Your answer must be an exact copy of the records, with no pictures included.

[[ DATA FOR REVIEW open ]]

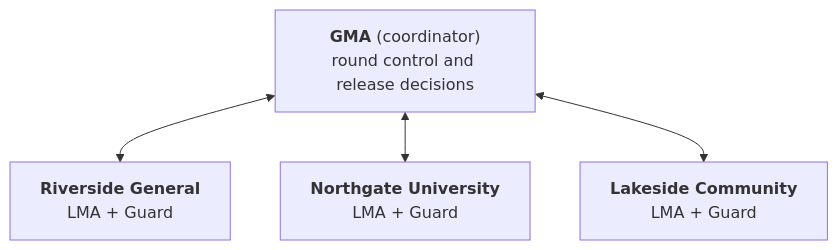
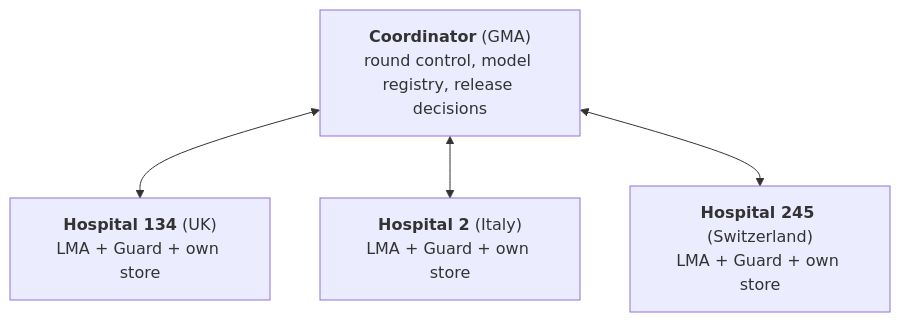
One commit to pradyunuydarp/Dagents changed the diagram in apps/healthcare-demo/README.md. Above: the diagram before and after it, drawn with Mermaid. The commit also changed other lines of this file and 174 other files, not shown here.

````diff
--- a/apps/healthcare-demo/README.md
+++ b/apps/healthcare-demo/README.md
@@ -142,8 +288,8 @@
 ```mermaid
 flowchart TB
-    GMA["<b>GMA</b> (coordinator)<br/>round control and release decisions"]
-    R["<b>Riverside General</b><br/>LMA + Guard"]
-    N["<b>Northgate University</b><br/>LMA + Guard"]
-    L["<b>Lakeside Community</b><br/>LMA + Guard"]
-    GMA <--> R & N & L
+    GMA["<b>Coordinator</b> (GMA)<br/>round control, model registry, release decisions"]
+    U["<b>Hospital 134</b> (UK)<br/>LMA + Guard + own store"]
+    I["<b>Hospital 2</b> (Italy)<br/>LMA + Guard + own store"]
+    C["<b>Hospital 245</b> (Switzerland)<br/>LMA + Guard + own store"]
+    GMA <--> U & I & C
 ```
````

[[ DATA FOR REVIEW closed ]]

**RESULT OF THE TASK**
One commit to pradyunuydarp/Dagents changed the diagram in apps/healthcare-demo/README.md. Above: the diagram before and after it, drawn with Mermaid. The commit also changed other lines of this file and 174 other files, not shown here.

````diff
--- a/apps/healthcare-demo/README.md
+++ b/apps/healthcare-demo/README.md
@@ -142,8 +288,8 @@
 ```mermaid
 flowchart TB
-    GMA["<b>GMA</b> (coordinator)<br/>round control and release decisions"]
-    R["<b>Riverside General</b><br/>LMA + Guard"]
-    N["<b>Northgate University</b><br/>LMA + Guard"]
-    L["<b>Lakeside Community</b><br/>LMA + Guard"]
-    GMA <--> R & N & L
+    GMA["<b>Coordinator</b> (GMA)<br/>round control, model registry, release decisions"]
+    U["<b>Hospital 134</b> (UK)<br/>LMA + Guard + own store"]
+    I["<b>Hospital 2</b> (Italy)<br/>LMA + Guard + own store"]
+    C["<b>Hospital 245</b> (Switzerland)<br/>LMA + Guard + own store"]
+    GMA <--> U & I & C
 ```
````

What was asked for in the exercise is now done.